What tactics would you add to the list? What helps you drown out distractions and stay focused?



In case you feel like throwing in the towel today

verseMaybe this week has already been hard.

Really hard.

You’re wondering if anybody notices. If all of this struggle and conflict and effort even matter.

You’re thinking of throwing in the towel. You want to give up.

Need a pep talk from a coach who has been there and cares?

Hang in there.

You can do this.

Your team needs you.

Eye of the tiger. (Wait. That’s a song–but totally appropriate for this moment.)

If you’re needing something a bit more inspirational and meaningful, below are a few of my favorite Scriptures that help me press on:

  • So I sent messengers to them with this reply: “I am carrying on a great project and cannot go down. Why should the work stop while I leave it and go down to you?” Nehemiah 6:3
  • Let us not become weary in doing good, for at the proper time we will reap a harvest if we do not give up. Galatians 6:9
  • I press on toward the goal to win the prize for which God has called me heavenward in Christ Jesus. Philippians 3:14
  • Being confident of this, that he who began a good work in you will carry it on to completion until the day of Christ Jesus. Philippians 1:6
  • Whatever you do, work at it with all your heart, as working for the Lord, not for human masters, since you know that you will receive an inheritance from the Lord as a reward.
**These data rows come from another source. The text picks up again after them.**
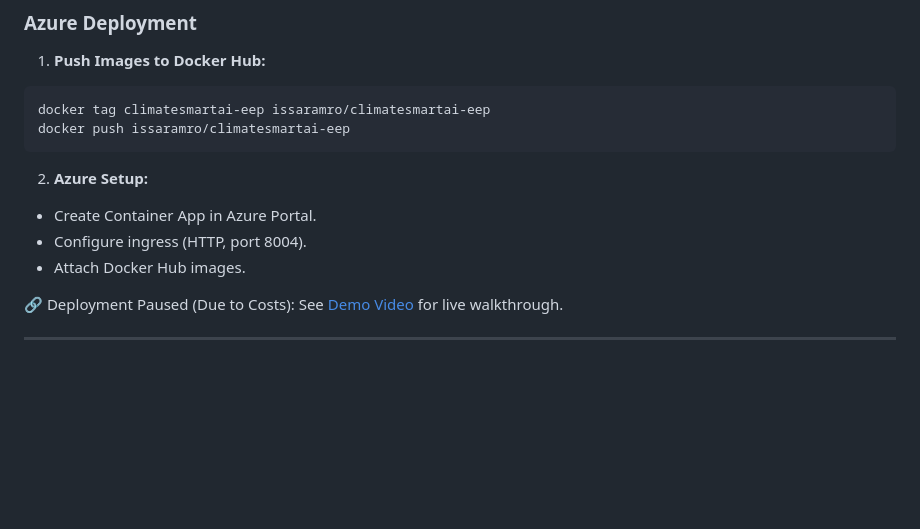
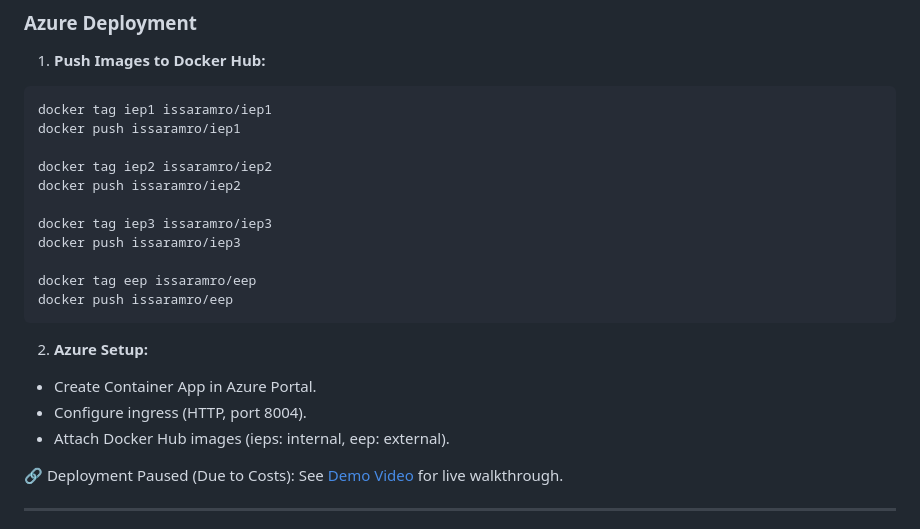
Before and after one commit to issaramro/ClimateSmartAI, a Markdown page: README.md, the part around the change. Drawn GitHub-style; blank space fills up the shorter version.

````diff
--- a/README.md
+++ b/README.md
@@ -143,14 +143,23 @@ docker-compose build && docker-compose up
 1. **Push Images to Docker Hub:**
 
 ```bash
-docker tag climatesmartai-eep issaramro/climatesmartai-eep
-docker push issaramro/climatesmartai-eep
+docker tag iep1 issaramro/iep1
+docker push issaramro/iep1
+
+docker tag iep2 issaramro/iep2
+docker push issaramro/iep2
+
+docker tag iep3 issaramro/iep3
+docker push issaramro/iep3
+
+docker tag eep issaramro/eep
+docker push issaramro/eep
 ```
 
 2. **Azure Setup:**
 - Create Container App in Azure Portal.
 - Configure ingress (HTTP, port 8004).
-- Attach Docker Hub images.
+- Attach Docker Hub images (ieps: internal, eep: external).
 
 🔗 Deployment Paused (Due to Costs): See [Demo Video](https://drive.google.com/file/d/18QmXfkfeDHtxy86cNzBuoitY77JOwpkj/view) for live walkthrough.
 
````
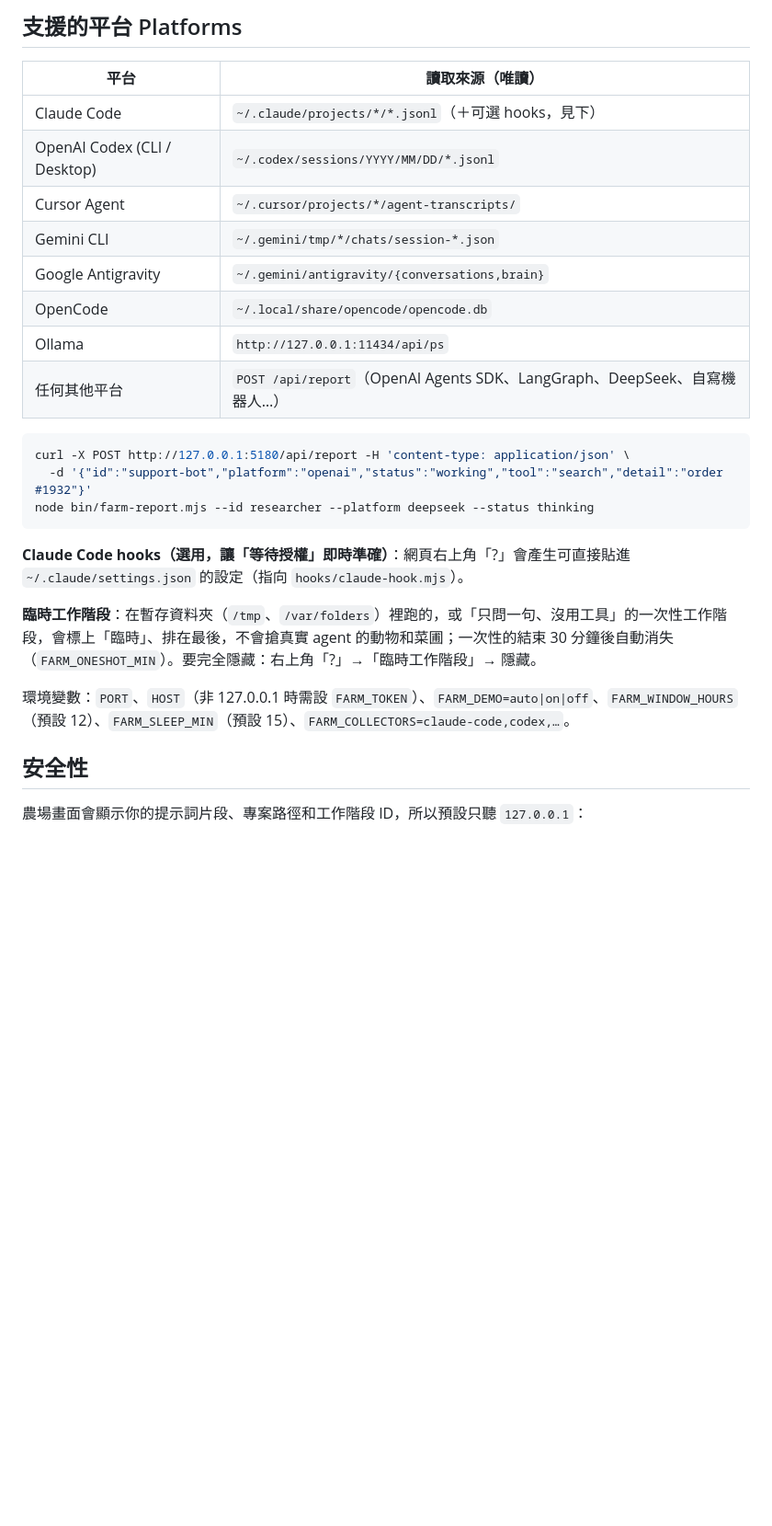
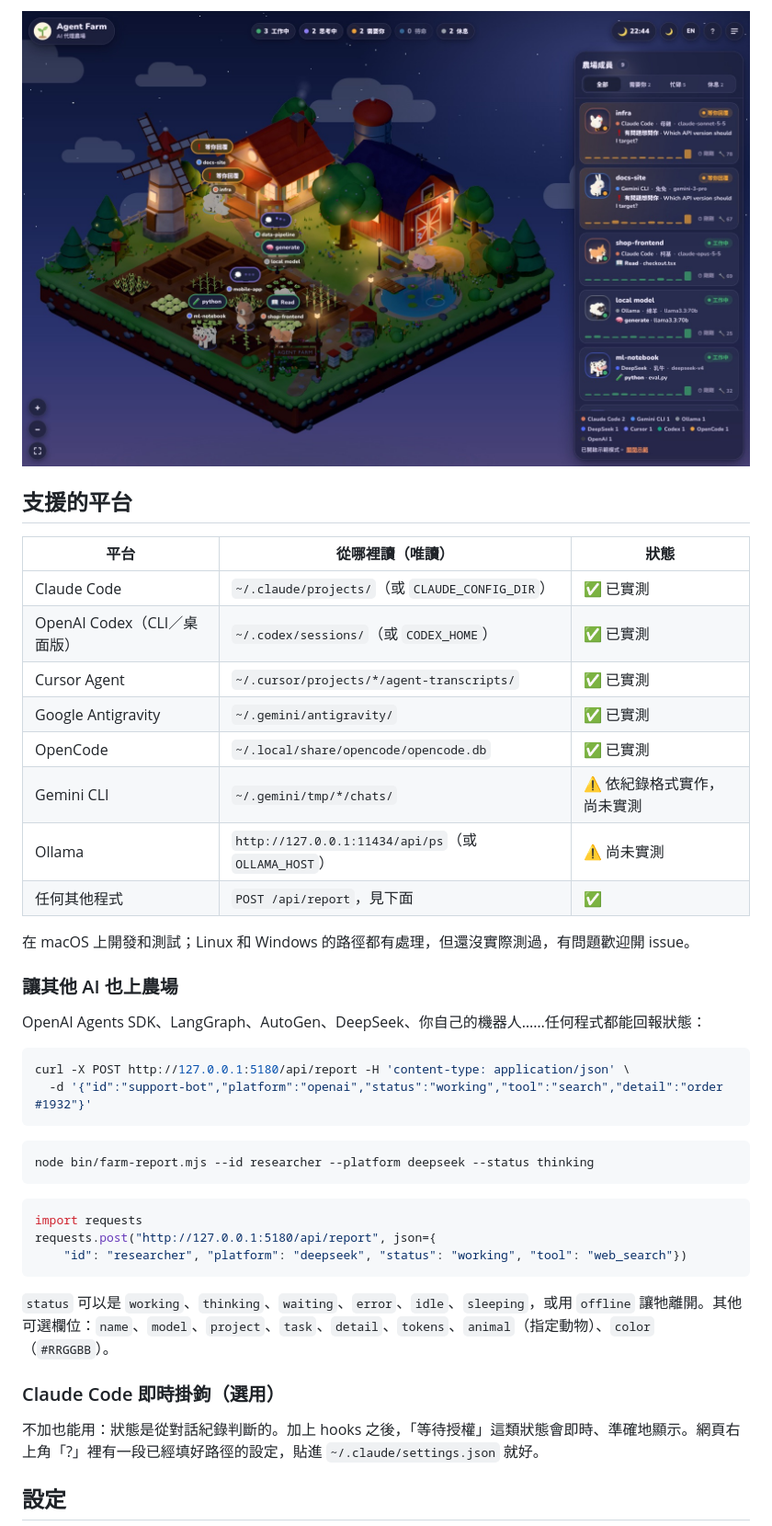
Before and after one commit to irons163/agent-farm, a Markdown page: README.md, the part around one of its changes. Shown at 92% size. Rendered like a GitHub page; pictures changed too: docs/screenshot-night.jpg (added); blank space fills up the shorter version.

````diff
--- a/README.md
+++ b/README.md
@@ -25,30 +45,45 @@ npm run demo       # 強制示範模式 force demo animals
 
-## 支援的平台 Platforms
+![Agent Farm 夜晚](docs/screenshot-night.jpg)
 
-| 平台 | 讀取來源（唯讀） |
-| --- | --- |
-| Claude Code | `~/.claude/projects/*/*.jsonl`（＋可選 hooks，見下） |
-| OpenAI Codex (CLI / Desktop) | `~/.codex/sessions/YYYY/MM/DD/*.jsonl` |
-| Cursor Agent | `~/.cursor/projects/*/agent-transcripts/` |
-| Gemini CLI | `~/.gemini/tmp/*/chats/session-*.json` |
-| Google Antigravity | `~/.gemini/antigravity/{conversations,brain}` |
-| OpenCode | `~/.local/share/opencode/opencode.db` |
-| Ollama | `http://127.0.0.1:11434/api/ps` |
-| 任何其他平台 | `POST /api/report`（OpenAI Agents SDK、LangGraph、DeepSeek、自寫機器人…） |
+## 支援的平台
+
+| 平台 | 從哪裡讀（唯讀） | 狀態 |
+| --- | --- | --- |
+| Claude Code | `~/.claude/projects/`（或 `CLAUDE_CONFIG_DIR`） | ✅ 已實測 |
+| OpenAI Codex（CLI／桌面版） | `~/.codex/sessions/`（或 `CODEX_HOME`） | ✅ 已實測 |
+| Cursor Agent | `~/.cursor/projects/*/agent-transcripts/` | ✅ 已實測 |
+| Google Antigravity | `~/.gemini/antigravity/` | ✅ 已實測 |
+| OpenCode | `~/.local/share/opencode/opencode.db` | ✅ 已實測 |
+| Gemini CLI | `~/.gemini/tmp/*/chats/` | ⚠️ 依紀錄格式實作，尚未實測 |
+| Ollama | `http://127.0.0.1:11434/api/ps`（或 `OLLAMA_HOST`） | ⚠️ 尚未實測 |
+| 任何其他程式 | `POST /api/report`，見下面 | ✅ |
+
+在 macOS 上開發和測試；Linux 和 Windows 的路徑都有處理，但還沒實際測過，有問題歡迎開 issue。
+
+### 讓其他 AI 也上農場
+
+OpenAI Agents SDK、LangGraph、AutoGen、DeepSeek、你自己的機器人……任何程式都能回報狀態：
 
 ```bash
 curl -X POST http://127.0.0.1:5180/api/report -H 'content-type: application/json' \
   -d '{"id":"support-bot","platform":"openai","status":"working","tool":"search","detail":"order #1932"}'
+```
+
+```bash
 node bin/farm-report.mjs --id researcher --platform deepseek --status thinking
 ```
 
-**Claude Code hooks（選用，讓「等待授權」即時準確）**：網頁右上角「?」會產生可直接貼進 `~/.claude/settings.json` 的設定（指向 `hooks/claude-hook.mjs`）。
+```python
+import requests
+requests.post("http://127.0.0.1:5180/api/report", json={
+    "id": "researcher", "platform": "deepseek", "status": "working", "tool": "web_search"})
+```
 
-**臨時工作階段**：在暫存資料夾（`/tmp`、`/var/folders`）裡跑的，或「只問一句、沒用工具」的一次性工作階段，會標上「臨時」、排在最後，不會搶真實 agent 的動物和菜圃；一次性的結束 30 分鐘後自動消失（`FARM_ONESHOT_MIN`）。要完全隱藏：右上角「?」→「臨時工作階段」→ 隱藏。
+`status` 可以是 `working`、`thinking`、`waiting`、`error`、`idle`、`sleeping`，或用 `offline` 讓牠離開。其他可選欄位：`name`、`model`、`project`、`task`、`detail`、`tokens`、`animal`（指定動物）、`color`（`#RRGGBB`）。
 
-環境變數：`PORT`、`HOST`（非 127.0.0.1 時需設 `FARM_TOKEN`）、`FARM_DEMO=auto|on|off`、`FARM_WINDOW_HOURS`（預設 12）、`FARM_SLEEP_MIN`（預設 15）、`FARM_COLLECTORS=claude-code,codex,…`。
+### Claude Code 即時掛鉤（選用）
 
-## 安全性
+不加也能用：狀態是從對話紀錄判斷的。加上 hooks 之後，「等待授權」這類狀態會即時、準確地顯示。網頁右上角「?」裡有一段已經填好路徑的設定，貼進 `~/.claude/settings.json` 就好。
 
-農場畫面會顯示你的提示詞片段、專案路徑和工作階段 ID，所以預設只聽 `127.0.0.1`：
+## 設定
 
````
Also changed, not shown: other parts of README.md (+79 -23 lines), README.en.md (added, +143 -0 lines), docs/screenshot-day.jpg (added), docs/screenshot-en.jpg (added), 11 other files.
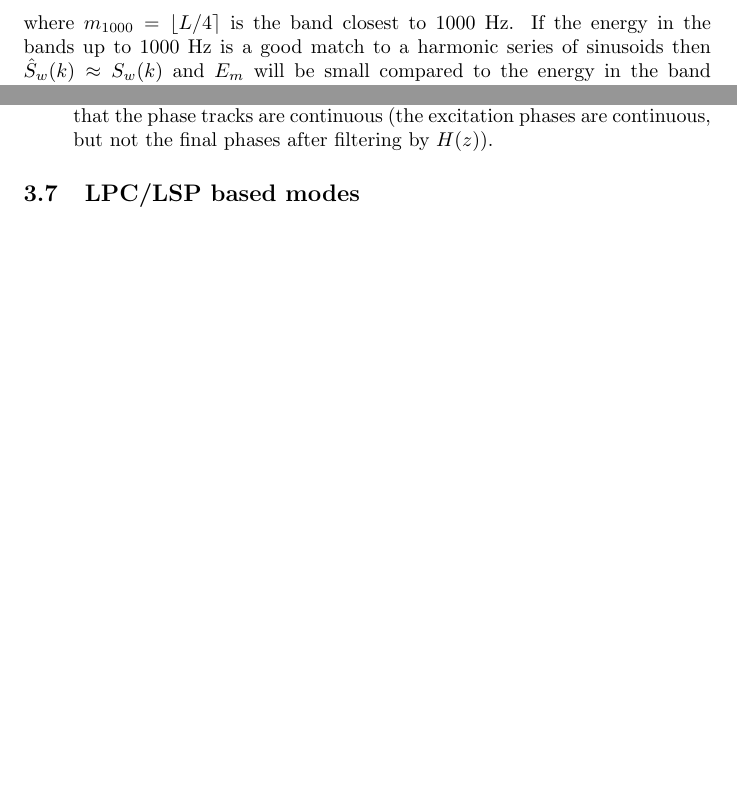
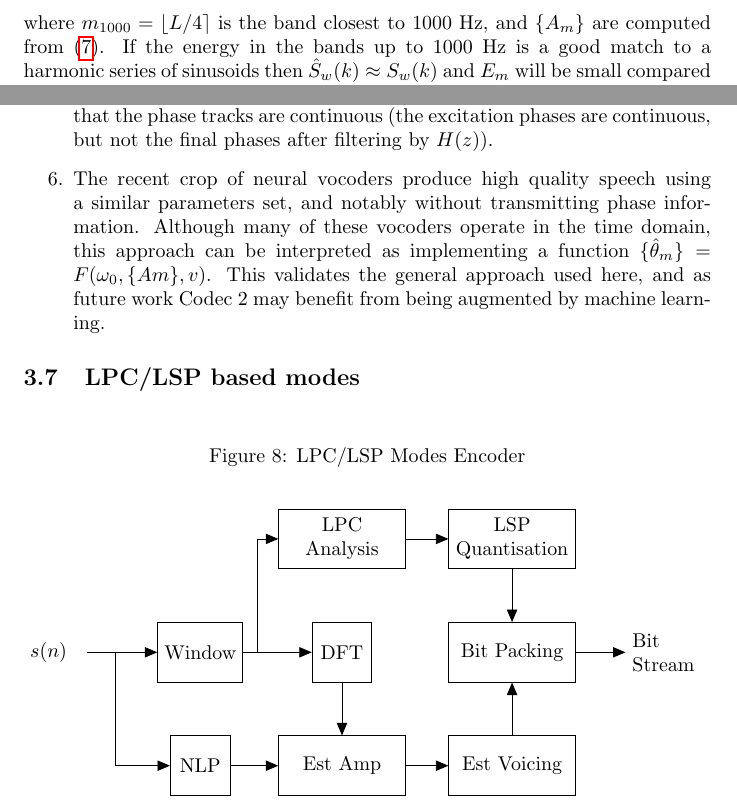
Before and after one commit to drowe67/codec2, a LaTeX document (doc/codec2.tex): two parts of pages 15 and 17 of 19, joined at a grey line, cut so that both start at the same text, the shorter picture padded with empty space. The pictures show the PDF file doc/codec2.pdf that the author committed with the source.

Commit message:
phase model edits and LPC/LSP encoder block diagram

```diff
--- a/doc/codec2.tex
+++ b/doc/codec2.tex
@@ -501,10 +510,10 @@ A Signal to Noise Ratio (SNR) ratio is defined as:
 \begin{equation}
 SNR = \sum_{m=1}^{m_{1000}} \frac{A^2_m}{E_m}
 \end{equation}
-where $m_{1000}= \lfloor L/4 \rceil$ is the band closest to 1000 Hz. If the energy in the bands up to 1000 Hz is a good match to a harmonic series of sinusoids then $\hat{S}_w(k) \approx S_w(k)$ and $E_m$ will be small compared to the energy in the band resulting in a high SNR.  Voicing is declared using the following rule:
+where $m_{1000}= \lfloor L/4 \rceil$ is the band closest to 1000 Hz, and $\{A_m\}$ are computed from (\ref{eq:mag_est}). If the energy in the bands up to 1000 Hz is a good match to a harmonic series of sinusoids then $\hat{S}_w(k) \approx S_w(k)$ and $E_m$ will be small compared to the energy in the band resulting in a high SNR.  Voicing is declared using the following rule:
 \begin{equation}
 v = \begin{cases}
-    1, & SNR > 6 dB \\
+    1, & SNR > 6 \si{dB} \\
     0, & otherwise
     \end{cases}
 \end{equation}
@@ -565,10 +574,46 @@ Comparing to speech synthesised using original phases $\{\theta_m\}$ the followi
 \item When combined with amplitude modelling or quantisation, such that $H(z)$ is derived from $\{\hat{A}_m\}$ there is an additional drop in quality.
 \item This synthesis model (e.g. a pulse train exciting a LPC filter) is effectively the same as a simple LPC-10 vocoders, and yet (especially when $H(z)$ is derived from unquantised $\{A_m\}$) sounds much better.  Conventional wisdom (AMBE, MELP) says mixed voicing is required for high quality speech.
 \item If $H(z)$ is changing rapidly between frames, it's phase contribution may also change rapidly. This approach could cause some discontinuities in the phase at the edge of synthesis frames, as no attempt is made to make sure that the phase tracks are continuous (the excitation phases are continuous, but not the final phases after filtering by $H(z)$).
+\item The recent crop of neural vocoders produce high quality speech using a similar parameters set, and notably without transmitting phase information.  Although many of these vocoders operate in the time domain, this approach can be interpreted as implementing a function $\{ \hat{\theta}_m\} = F(\omega_0, \{Am\},v)$.  This validates the general approach used here, and as future work Codec 2 may benefit from being augmented by machine learning.
 \end{enumerate}
 
 \subsection{LPC/LSP based modes}
 \label{sect:mode_lpc_lsp}
+
+\begin{figure}[h]
+\caption{LPC/LSP Modes Encoder}
+\label{fig:encoder_lpc_lsp}
+\begin{center}
+\begin{tikzpicture}[auto, node distance=2cm,>=triangle 45,x=1.0cm,y=1.0cm, align=center]
+
+\node [input] (rinput) {};
+\node [tmp, right of=rinput,node distance=0.5cm] (z) {};
+\node [block, right of=z,node distance=1.5cm] (window) {Window};
+\node [tmp, right of=window,node distance=1cm] (z1) {};
+\node [block, right of=z1,node distance=1.5cm] (dft) {DFT};
+\node [block, above of=dft,text width=2cm] (lpc) {LPC Analysis};
+\node [block, right of=lpc,node distance=3cm,text width=2cm] (lsp) {LSP Quantisation};
+\node [block, below of=dft,text width=2cm] (est) {Est Amp};
+\node [block, right of=est,node distance=3cm,text width=2cm] (voicing) {Est Voicing};
+\node [block, below of=window] (nlp) {NLP};
+\node [block, below of=lsp,text width=2cm] (pack) {Bit Packing};
+\node [output, right of=pack,node distance=2cm] (routput) {};
+
+\draw [->] node[align=left,text width=2cm] {$s(n)$} (rinput) -- (window);
+\draw [->] (z) |- (nlp);
+\draw [->] (window) -- (dft);
+\draw [->] (z1) |- (lpc);
+\draw [->] (lpc) -- (lsp);
+\draw [->] (lsp) -- (pack);
+\draw [->] (dft) -- (est);
+\draw [->] (nlp) -- (est);
+\draw [->] (est) -- (voicing);
+\draw [->] (voicing) -- (pack);
+\draw [->] (pack) -- (routput) node[right,align=left,text width=1.5cm] {Bit Stream};
+
+\end{tikzpicture}
+\end{center}
+\end{figure}
 
 Block diagram of LPC/LSP mode encoder and decoder.  Walk through operation.  Decimation and interpolation.
 
```
Also changed, not shown: doc/codec2.pdf, doc/codec2.tex (19 more changed lines).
It is the Lord Christ you are serving.  Colossians 3:23-24

*If you’re still needing a boost, check out the playlist, tips, and resources in this post. 

What quotes, verses or words of inspiration help keep you going when leadership gets hard?